### WHAT YOU SHOULD DO
Pull from the data below each line where the word "outputs" occurs, and copy it.

### DATA FOR PROCESSING
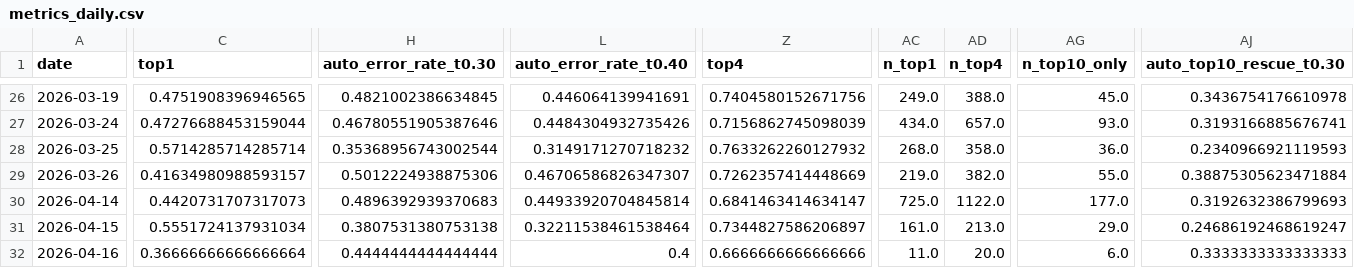
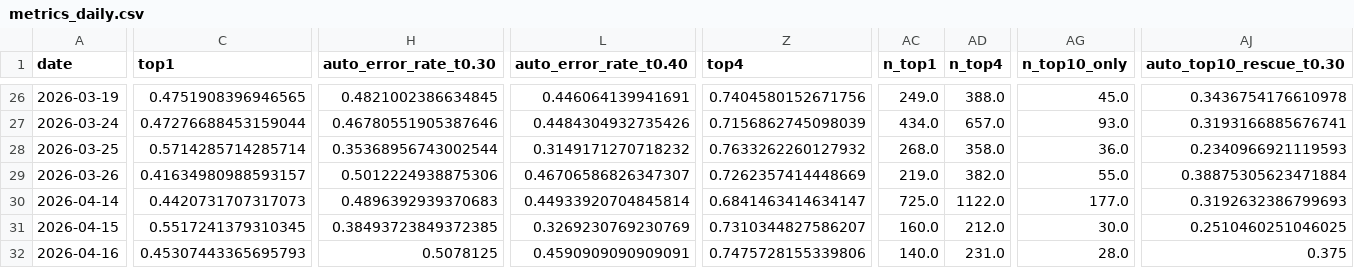
Before and after one commit to bubcass/ml-pq-headings, a CSV file: outputs/metrics_daily.csv, drawn as a sheet; only a part is shown, gaps mark what is left out; removed rows and columns are numbered as before the commit, all else as after; rows hold the shown columns only; the diff covers the shown part only; the diff names each change by its address in the sheet, - before the commit and + after, or states it on an @@ line.

```diff
--- a/outputs/metrics_daily.csv
+++ b/outputs/metrics_daily.csv
-C31 (top1): 0.5551724137931034
+C31 (top1): 0.5517241379310345
-H31 (auto_error_rate_t0.30): 0.3807531380753138
+H31 (auto_error_rate_t0.30): 0.38493723849372385
-L31 (auto_error_rate_t0.40): 0.32211538461538464
+L31 (auto_error_rate_t0.40): 0.3269230769230769
-Z31 (top4): 0.7344827586206897
+Z31 (top4): 0.7310344827586207
-AC31 (n_top1): 161.0
+AC31 (n_top1): 160.0
-AD31 (n_top4): 213.0
+AD31 (n_top4): 212.0
-AG31 (n_top10_only): 29.0
+AG31 (n_top10_only): 30.0
-AJ31 (auto_top10_rescue_t0.30): 0.24686192468619247
+AJ31 (auto_top10_rescue_t0.30): 0.2510460251046025
-row 32: 2026-04-16 | 0.36666666666666664 | 0.4444444444444444 | 0.4 | 0.6666666666666666 | 11.0 | 20.0 | 6.0 | 0.3333333333333333
+row 32: 2026-04-16 | 0.45307443365695793 | 0.5078125 | 0.4590909090909091 | 0.7475728155339806 | 140.0 | 231.0 | 28.0 | 0.375
```
Also changed, not shown: 1 edited cell elsewhere in this file, outputs/metrics_daily_distilbert.csv.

### EXERCISE ANSWER
Before and after one commit to bubcass/ml-pq-headings, a CSV file: outputs/metrics_daily.csv, drawn as a sheet; only a part is shown, gaps mark what is left out; removed rows and columns are numbered as before the commit, all else as after; rows hold the shown columns only; the diff covers the shown part only; the diff names each change by its address in the sheet, - before the commit and + after, or states it on an @@ line.
--- a/outputs/metrics_daily.csv
+++ b/outputs/metrics_daily.csv
Also changed, not shown: 1 edited cell elsewhere in this file, outputs/metrics_daily_distilbert.csv.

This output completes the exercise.